#### Prompt:
Repeat the data verbatim, images excluded.

Items listed in a dataset
>>>
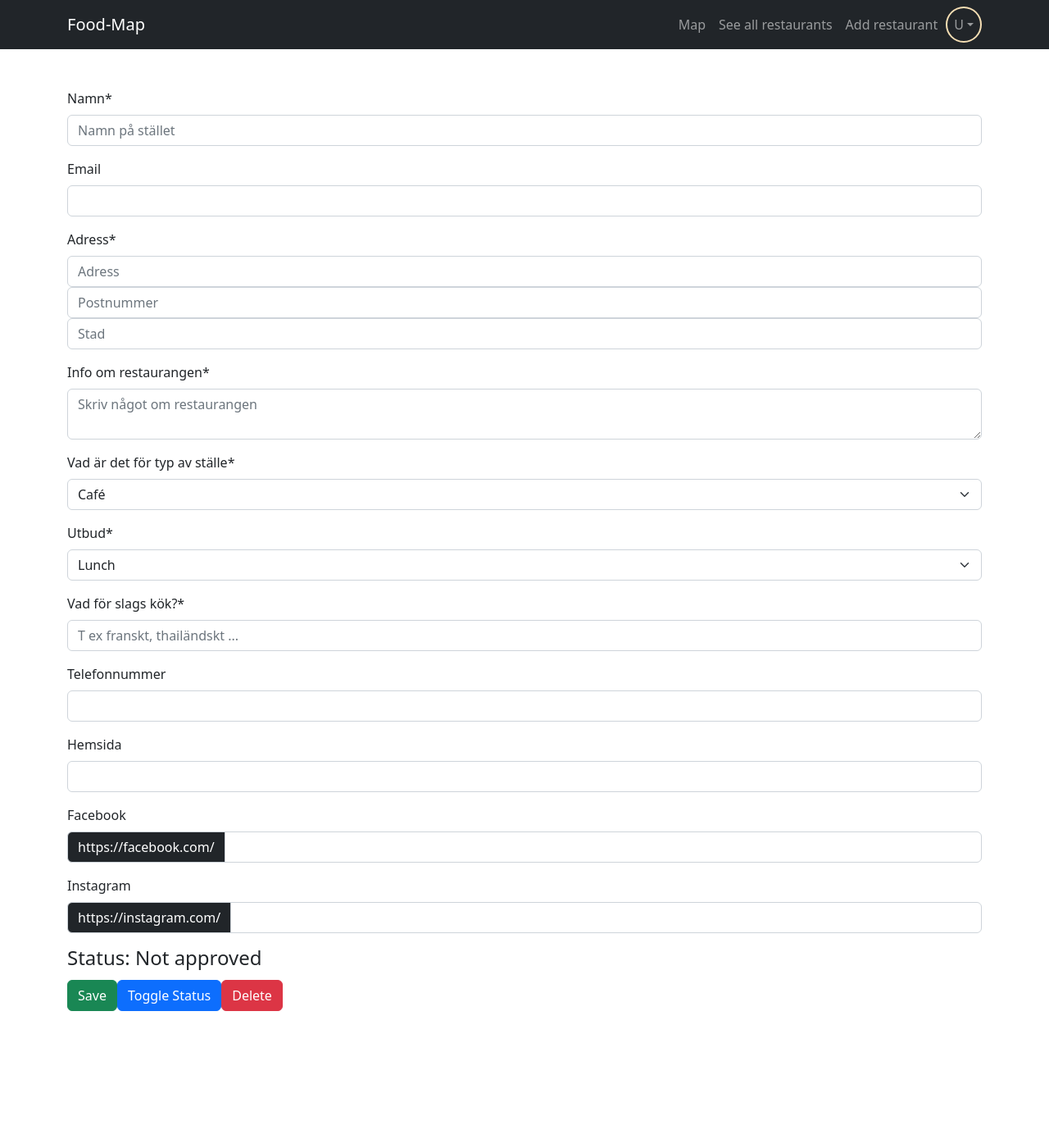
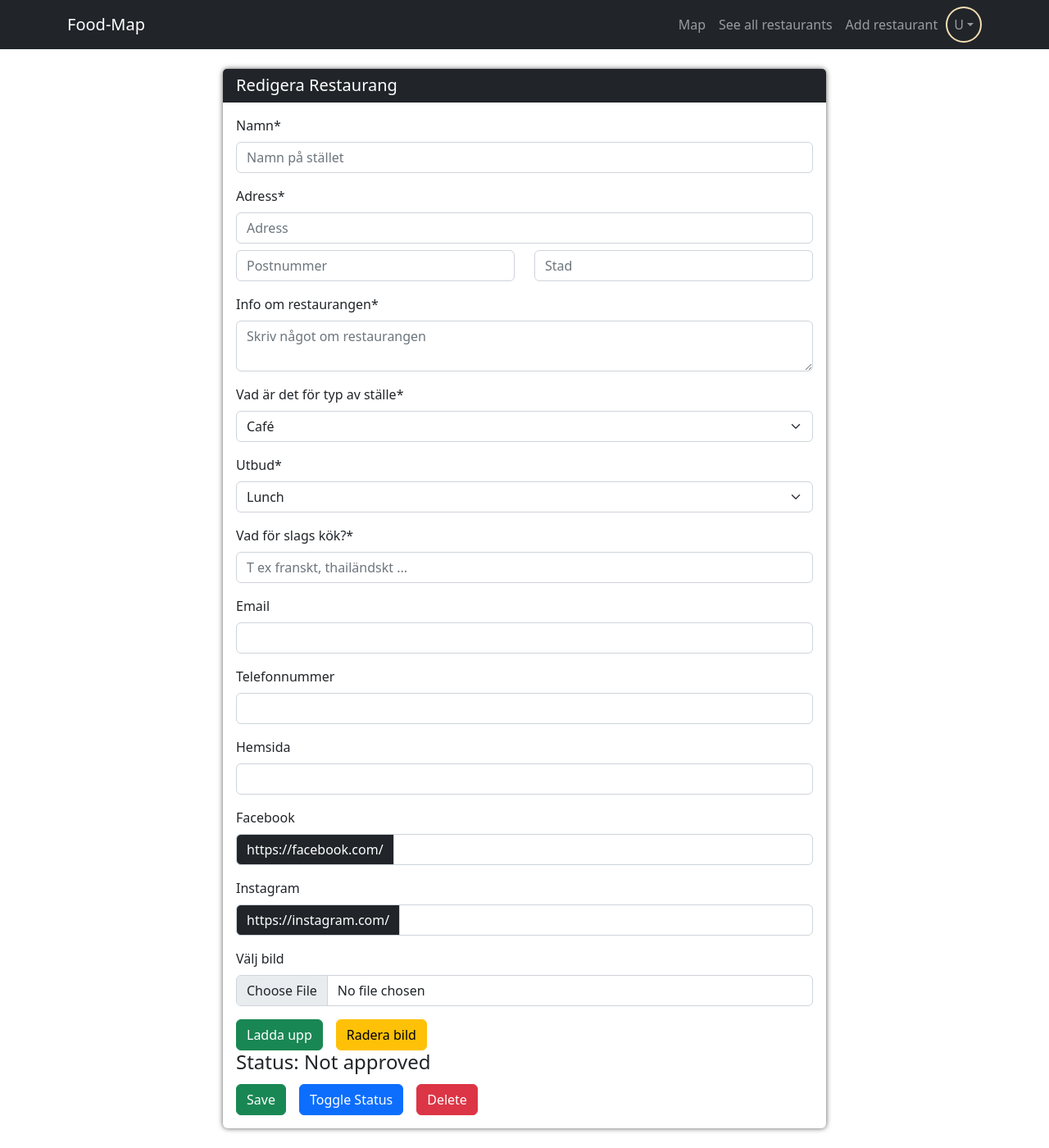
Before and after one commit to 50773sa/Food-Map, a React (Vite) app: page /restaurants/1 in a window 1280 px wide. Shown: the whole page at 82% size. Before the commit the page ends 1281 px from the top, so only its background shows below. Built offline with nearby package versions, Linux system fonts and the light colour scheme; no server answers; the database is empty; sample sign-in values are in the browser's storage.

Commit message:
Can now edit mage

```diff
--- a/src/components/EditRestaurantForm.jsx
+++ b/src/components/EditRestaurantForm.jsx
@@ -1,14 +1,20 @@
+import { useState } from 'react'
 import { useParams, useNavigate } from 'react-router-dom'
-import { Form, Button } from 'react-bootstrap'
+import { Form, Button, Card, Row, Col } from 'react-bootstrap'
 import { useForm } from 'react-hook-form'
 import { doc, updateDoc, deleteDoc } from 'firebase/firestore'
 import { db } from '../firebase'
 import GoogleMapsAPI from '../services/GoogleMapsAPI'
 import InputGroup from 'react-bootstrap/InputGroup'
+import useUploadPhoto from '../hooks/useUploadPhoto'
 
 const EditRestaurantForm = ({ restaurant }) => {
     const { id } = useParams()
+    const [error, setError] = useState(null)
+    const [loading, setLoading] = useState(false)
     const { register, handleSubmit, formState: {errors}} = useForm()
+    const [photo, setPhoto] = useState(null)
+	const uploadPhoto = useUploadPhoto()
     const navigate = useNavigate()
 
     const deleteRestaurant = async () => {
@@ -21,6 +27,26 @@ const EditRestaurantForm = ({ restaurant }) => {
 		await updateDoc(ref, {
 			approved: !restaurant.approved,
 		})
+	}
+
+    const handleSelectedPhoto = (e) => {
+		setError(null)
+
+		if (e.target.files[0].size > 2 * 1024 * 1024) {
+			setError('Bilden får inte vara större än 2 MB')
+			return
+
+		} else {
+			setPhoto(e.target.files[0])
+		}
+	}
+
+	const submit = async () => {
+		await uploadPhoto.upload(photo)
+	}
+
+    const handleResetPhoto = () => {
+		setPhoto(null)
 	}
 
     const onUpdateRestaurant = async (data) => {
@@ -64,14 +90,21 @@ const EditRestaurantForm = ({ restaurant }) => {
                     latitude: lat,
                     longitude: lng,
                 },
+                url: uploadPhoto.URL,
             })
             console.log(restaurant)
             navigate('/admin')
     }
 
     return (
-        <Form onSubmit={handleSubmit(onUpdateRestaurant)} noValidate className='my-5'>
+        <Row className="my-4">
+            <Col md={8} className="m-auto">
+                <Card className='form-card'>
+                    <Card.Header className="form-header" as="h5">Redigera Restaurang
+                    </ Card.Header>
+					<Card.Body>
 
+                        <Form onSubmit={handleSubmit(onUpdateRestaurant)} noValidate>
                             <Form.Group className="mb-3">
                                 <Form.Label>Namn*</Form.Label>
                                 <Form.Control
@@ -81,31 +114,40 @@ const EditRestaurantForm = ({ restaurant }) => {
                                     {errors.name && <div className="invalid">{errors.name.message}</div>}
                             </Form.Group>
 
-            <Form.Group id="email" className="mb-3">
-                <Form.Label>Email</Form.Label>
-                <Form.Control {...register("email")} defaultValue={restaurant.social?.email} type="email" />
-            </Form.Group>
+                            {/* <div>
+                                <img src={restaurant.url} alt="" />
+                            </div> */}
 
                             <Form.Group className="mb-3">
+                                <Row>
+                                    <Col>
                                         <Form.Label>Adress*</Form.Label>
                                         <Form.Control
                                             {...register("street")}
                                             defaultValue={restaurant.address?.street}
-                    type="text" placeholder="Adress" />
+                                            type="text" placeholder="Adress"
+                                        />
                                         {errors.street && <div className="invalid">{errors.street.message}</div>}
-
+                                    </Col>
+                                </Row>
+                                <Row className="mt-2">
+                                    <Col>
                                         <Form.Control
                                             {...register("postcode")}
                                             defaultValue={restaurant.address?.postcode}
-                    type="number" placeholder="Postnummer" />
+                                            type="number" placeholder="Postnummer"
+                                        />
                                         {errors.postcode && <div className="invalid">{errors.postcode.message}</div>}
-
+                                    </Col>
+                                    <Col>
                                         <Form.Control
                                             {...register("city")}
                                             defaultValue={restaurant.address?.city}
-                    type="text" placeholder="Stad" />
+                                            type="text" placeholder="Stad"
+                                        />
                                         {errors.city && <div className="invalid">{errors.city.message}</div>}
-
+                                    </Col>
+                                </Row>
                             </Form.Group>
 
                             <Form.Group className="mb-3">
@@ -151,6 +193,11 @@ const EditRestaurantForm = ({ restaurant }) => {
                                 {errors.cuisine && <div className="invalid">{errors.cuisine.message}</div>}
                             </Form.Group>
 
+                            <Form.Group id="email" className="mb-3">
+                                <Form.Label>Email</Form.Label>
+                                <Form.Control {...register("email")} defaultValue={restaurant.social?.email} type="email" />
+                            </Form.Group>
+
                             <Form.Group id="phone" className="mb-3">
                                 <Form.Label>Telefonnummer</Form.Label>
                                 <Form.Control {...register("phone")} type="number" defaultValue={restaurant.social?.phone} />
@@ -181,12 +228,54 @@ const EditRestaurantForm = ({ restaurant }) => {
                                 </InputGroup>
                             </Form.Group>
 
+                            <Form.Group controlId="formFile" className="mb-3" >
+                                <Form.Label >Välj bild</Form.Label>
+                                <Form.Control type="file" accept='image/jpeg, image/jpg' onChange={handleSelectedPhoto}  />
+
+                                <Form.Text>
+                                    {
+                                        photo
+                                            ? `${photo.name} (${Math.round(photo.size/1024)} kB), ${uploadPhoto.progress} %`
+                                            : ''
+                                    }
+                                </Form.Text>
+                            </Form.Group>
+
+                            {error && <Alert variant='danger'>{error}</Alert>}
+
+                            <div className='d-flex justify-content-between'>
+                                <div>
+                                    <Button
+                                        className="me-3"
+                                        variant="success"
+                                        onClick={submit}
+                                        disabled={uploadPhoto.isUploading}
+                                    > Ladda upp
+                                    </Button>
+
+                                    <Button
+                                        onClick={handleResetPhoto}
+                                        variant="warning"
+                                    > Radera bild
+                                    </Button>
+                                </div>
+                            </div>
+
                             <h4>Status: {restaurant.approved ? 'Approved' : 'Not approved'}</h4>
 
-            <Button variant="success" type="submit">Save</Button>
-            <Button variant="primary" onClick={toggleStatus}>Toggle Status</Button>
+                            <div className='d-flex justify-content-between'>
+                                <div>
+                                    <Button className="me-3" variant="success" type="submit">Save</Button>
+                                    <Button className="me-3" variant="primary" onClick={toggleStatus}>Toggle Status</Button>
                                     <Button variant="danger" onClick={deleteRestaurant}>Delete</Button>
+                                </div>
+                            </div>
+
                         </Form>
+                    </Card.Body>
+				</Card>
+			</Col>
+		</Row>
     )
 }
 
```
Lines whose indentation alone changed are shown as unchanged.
<<<
#### Written reply:
Before and after one commit to 50773sa/Food-Map, a React (Vite) app: page /restaurants/1 in a window 1280 px wide. Shown: the whole page at 82% size. Before the commit the page ends 1281 px from the top, so only its background shows below. Built offline with nearby package versions, Linux system fonts and the light colour scheme; no server answers; the database is empty; sample sign-in values are in the browser's storage.

Commit message:
Can now edit mage

```diff
--- a/src/components/EditRestaurantForm.jsx
+++ b/src/components/EditRestaurantForm.jsx
@@ -1,14 +1,20 @@
+import { useState } from 'react'
 import { useParams, useNavigate } from 'react-router-dom'
-import { Form, Button } from 'react-bootstrap'
+import { Form, Button, Card, Row, Col } from 'react-bootstrap'
 import { useForm } from 'react-hook-form'
 import { doc, updateDoc, deleteDoc } from 'firebase/firestore'
 import { db } from '../firebase'
 import GoogleMapsAPI from '../services/GoogleMapsAPI'
 import InputGroup from 'react-bootstrap/InputGroup'
+import useUploadPhoto from '../hooks/useUploadPhoto'
 
 const EditRestaurantForm = ({ restaurant }) => {
     const { id } = useParams()
+    const [error, setError] = useState(null)
+    const [loading, setLoading] = useState(false)
     const { register, handleSubmit, formState: {errors}} = useForm()
+    const [photo, setPhoto] = useState(null)
+	const uploadPhoto = useUploadPhoto()
     const navigate = useNavigate()
 
     const deleteRestaurant = async () => {
@@ -21,6 +27,26 @@ const EditRestaurantForm = ({ restaurant }) => {
 		await updateDoc(ref, {
 			approved: !restaurant.approved,
 		})
+	}
+
+    const handleSelectedPhoto = (e) => {
+		setError(null)
+
+		if (e.target.files[0].size > 2 * 1024 * 1024) {
+			setError('Bilden får inte vara större än 2 MB')
+			return
+
+		} else {
+			setPhoto(e.target.files[0])
+		}
+	}
+
+	const submit = async () => {
+		await uploadPhoto.upload(photo)
+	}
+
+    const handleResetPhoto = () => {
+		setPhoto(null)
 	}
 
     const onUpdateRestaurant = async (data) => {
@@ -64,14 +90,21 @@ const EditRestaurantForm = ({ restaurant }) => {
                     latitude: lat,
                     longitude: lng,
                 },
+                url: uploadPhoto.URL,
             })
             console.log(restaurant)
             navigate('/admin')
     }
 
     return (
-        <Form onSubmit={handleSubmit(onUpdateRestaurant)} noValidate className='my-5'>
+        <Row className="my-4">
+            <Col md={8} className="m-auto">
+                <Card className='form-card'>
+                    <Card.Header className="form-header" as="h5">Redigera Restaurang
+                    </ Card.Header>
+					<Card.Body>
 
+                        <Form onSubmit={handleSubmit(onUpdateRestaurant)} noValidate>
                             <Form.Group className="mb-3">
                                 <Form.Label>Namn*</Form.Label>
                                 <Form.Control
@@ -81,31 +114,40 @@ const EditRestaurantForm = ({ restaurant }) => {
                                     {errors.name && <div className="invalid">{errors.name.message}</div>}
                             </Form.Group>
 
-            <Form.Group id="email" className="mb-3">
-                <Form.Label>Email</Form.Label>
-                <Form.Control {...register("email")} defaultValue={restaurant.social?.email} type="email" />
-            </Form.Group>
+                            {/* <div>
+                                <img src={restaurant.url} alt="" />
+                            </div> */}
 
                             <Form.Group className="mb-3">
+                                <Row>
+                                    <Col>
                                         <Form.Label>Adress*</Form.Label>
                                         <Form.Control
                                             {...register("street")}
                                             defaultValue={restaurant.address?.street}
-                    type="text" placeholder="Adress" />
+                                            type="text" placeholder="Adress"
+                                        />
                                         {errors.street && <div className="invalid">{errors.street.message}</div>}
-
+                                    </Col>
+                                </Row>
+                                <Row className="mt-2">
+                                    <Col>
                                         <Form.Control
                                             {...register("postcode")}
                                             defaultValue={restaurant.address?.postcode}
-                    type="number" placeholder="Postnummer" />
+                                            type="number" placeholder="Postnummer"
+                                        />
                                         {errors.postcode && <div className="invalid">{errors.postcode.message}</div>}
-
+                                    </Col>
+                                    <Col>
                                         <Form.Control
                                             {...register("city")}
                                             defaultValue={restaurant.address?.city}
-                    type="text" placeholder="Stad" />
+                                            type="text" placeholder="Stad"
+                                        />
                                         {errors.city && <div className="invalid">{errors.city.message}</div>}
-
+                                    </Col>
+                                </Row>
                             </Form.Group>
 
                             <Form.Group className="mb-3">
@@ -151,6 +193,11 @@ const EditRestaurantForm = ({ restaurant }) => {
                                 {errors.cuisine && <div className="invalid">{errors.cuisine.message}</div>}
                             </Form.Group>
 
+                            <Form.Group id="email" className="mb-3">
+                                <Form.Label>Email</Form.Label>
+                                <Form.Control {...register("email")} defaultValue={restaurant.social?.email} type="email" />
+                            </Form.Group>
+
                             <Form.Group id="phone" className="mb-3">
                                 <Form.Label>Telefonnummer</Form.Label>
                                 <Form.Control {...register("phone")} type="number" defaultValue={restaurant.social?.phone} />
@@ -181,12 +228,54 @@ const EditRestaurantForm = ({ restaurant }) => {
                                 </InputGroup>
                             </Form.Group>
 
+                            <Form.Group controlId="formFile" className="mb-3" >
+                                <Form.Label >Välj bild</Form.Label>
+                                <Form.Control type="file" accept='image/jpeg, image/jpg' onChange={handleSelectedPhoto}  />
+
+                                <Form.Text>
+                                    {
+                                        photo
+                                            ? `${photo.name} (${Math.round(photo.size/1024)} kB), ${uploadPhoto.progress} %`
+                                            : ''
+                                    }
+                                </Form.Text>
+                            </Form.Group>
+
+                            {error && <Alert variant='danger'>{error}</Alert>}
+
+                            <div className='d-flex justify-content-between'>
+                                <div>
+                                    <Button
+                                        className="me-3"
+                                        variant="success"
+                                        onClick={submit}
+                                        disabled={uploadPhoto.isUploading}
+                                    > Ladda upp
+                                    </Button>
+
+                                    <Button
+                                        onClick={handleResetPhoto}
+                                        variant="warning"
+                                    > Radera bild
+                                    </Button>
+                                </div>
+                            </div>
+
                             <h4>Status: {restaurant.approved ? 'Approved' : 'Not approved'}</h4>
 
-            <Button variant="success" type="submit">Save</Button>
-            <Button variant="primary" onClick={toggleStatus}>Toggle Status</Button>
+                            <div className='d-flex justify-content-between'>
+                                <div>
+                                    <Button className="me-3" variant="success" type="submit">Save</Button>
+                                    <Button className="me-3" variant="primary" onClick={toggleStatus}>Toggle Status</Button>
                                     <Button variant="danger" onClick={deleteRestaurant}>Delete</Button>
+                                </div>
+                            </div>
+
                         </Form>
+                    </Card.Body>
+				</Card>
+			</Col>
+		</Row>
     )
 }
 
```
Lines whose indentation alone changed are shown as unchanged.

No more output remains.